● Action item
Below are some entries. Count the lines where "reference" appears and state only that number.

=-=-=

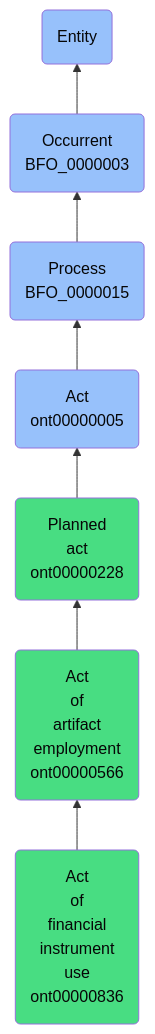
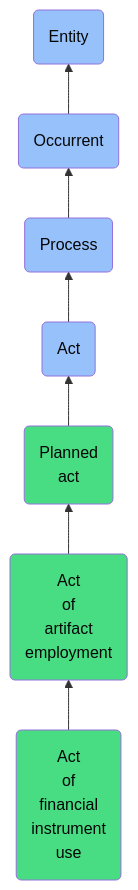
One commit to jupyter-naas/abi changed the diagram in docs/ontology/reference/model/Entity/Occurrent/Process/Act/Planned act/Act of artifact employment/Act of financial instrument use/Act of financial instrument use.md. Above: the diagram before and after it, drawn with Mermaid. The commit also changed other lines of this file and 1430 other files, not shown here.

````diff
--- a/docs/ontology/reference/model/Entity/Occurrent/Process/Act/Planned act/Act of artifact employment/Act of financial instrument use/Act of financial instrument use.md
+++ b/docs/ontology/reference/model/Entity/Occurrent/Process/Act/Planned act/Act of artifact employment/Act of financial instrument use/Act of financial instrument use.md
@@ -24,14 +24,14 @@
 ```mermaid
 graph BT
-    ont00000836(Act<br>of<br>financial<br>instrument<br>use<br>ont00000836):::ABI-->ont00000566
-    ont00000566(Act<br>of<br>artifact<br>employment<br>ont00000566):::ABI-->ont00000228
-    ont00000228(Planned<br>act<br>ont00000228):::ABI-->ont00000005
-    ont00000005(Act<br>ont00000005):::BFO-->BFO_0000015
-    BFO_0000015(Process<br>BFO_0000015):::BFO-->BFO_0000003
-    BFO_0000003(Occurrent<br>BFO_0000003):::BFO-->BFO_0000001
+    ont00000836(Act<br>of<br>financial<br>instrument<br>use):::ABI-->ont00000566
+    ont00000566(Act<br>of<br>artifact<br>employment):::ABI-->ont00000228
+    ont00000228(Planned<br>act):::ABI-->ont00000005
+    ont00000005(Act):::BFO-->BFO_0000015
+    BFO_0000015(Process):::BFO-->BFO_0000003
+    BFO_0000003(Occurrent):::BFO-->BFO_0000001
     BFO_0000001(Entity):::BFO
     
     classDef BFO fill:#97c1fb,color:#060606
     classDef CCO fill:#e4c51e,color:#060606
     classDef ABI fill:#48DD82,color:#060606
 ```
````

=-=-=

● Solution to this exercise
3